___ Data shown

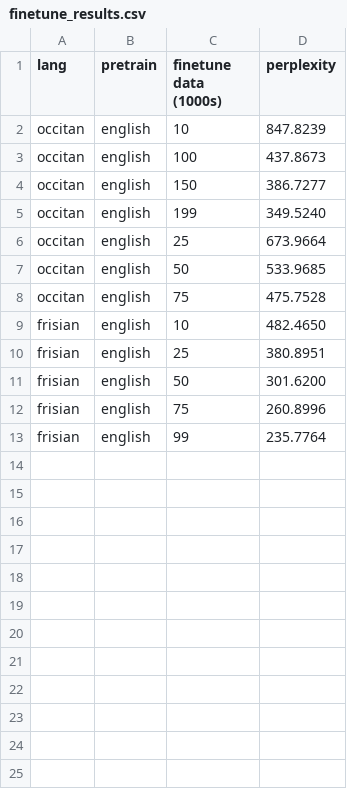
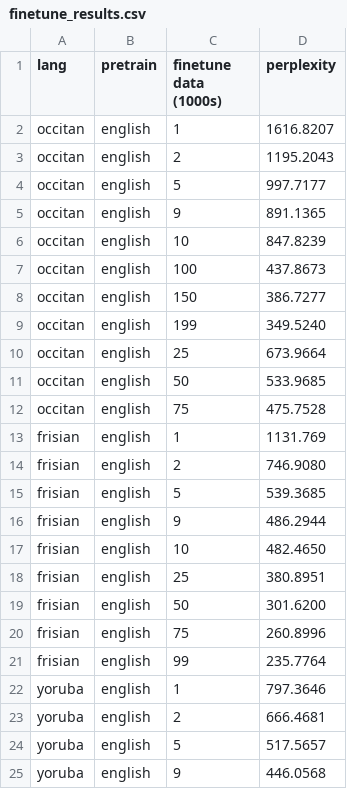
Before and after one commit to william-galvin/synthetic-language-transfer-llm, a CSV file: outputs/finetune_results.csv, drawn as a sheet; the diff names each change by its address in the sheet, - before the commit and + after, or states it on an @@ line.

Commit message:
Updated results

```diff
--- a/outputs/finetune_results.csv
+++ b/outputs/finetune_results.csv
+row 2: occitan | english | 1 | 1616.8207
+row 3: occitan | english | 2 | 1195.2043
+row 4: occitan | english | 5 | 997.7177
+row 5: occitan | english | 9 | 891.1365
+row 13: frisian | english | 1 | 1131.769
+row 14: frisian | english | 2 | 746.9080
+row 15: frisian | english | 5 | 539.3685
+row 16: frisian | english | 9 | 486.2944
+row 22: yoruba | english | 1 | 797.3646
+row 23: yoruba | english | 2 | 666.4681
+row 24: yoruba | english | 5 | 517.5657
+row 25: yoruba | english | 9 | 446.0568
```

______

§ **About this task**
Copy each line of the data that includes the word "yoruba".

§ **Solution**
+row 22: yoruba | english | 1 | 797.3646
+row 23: yoruba | english | 2 | 666.4681
+row 24: yoruba | english | 5 | 517.5657
+row 25: yoruba | english | 9 | 446.0568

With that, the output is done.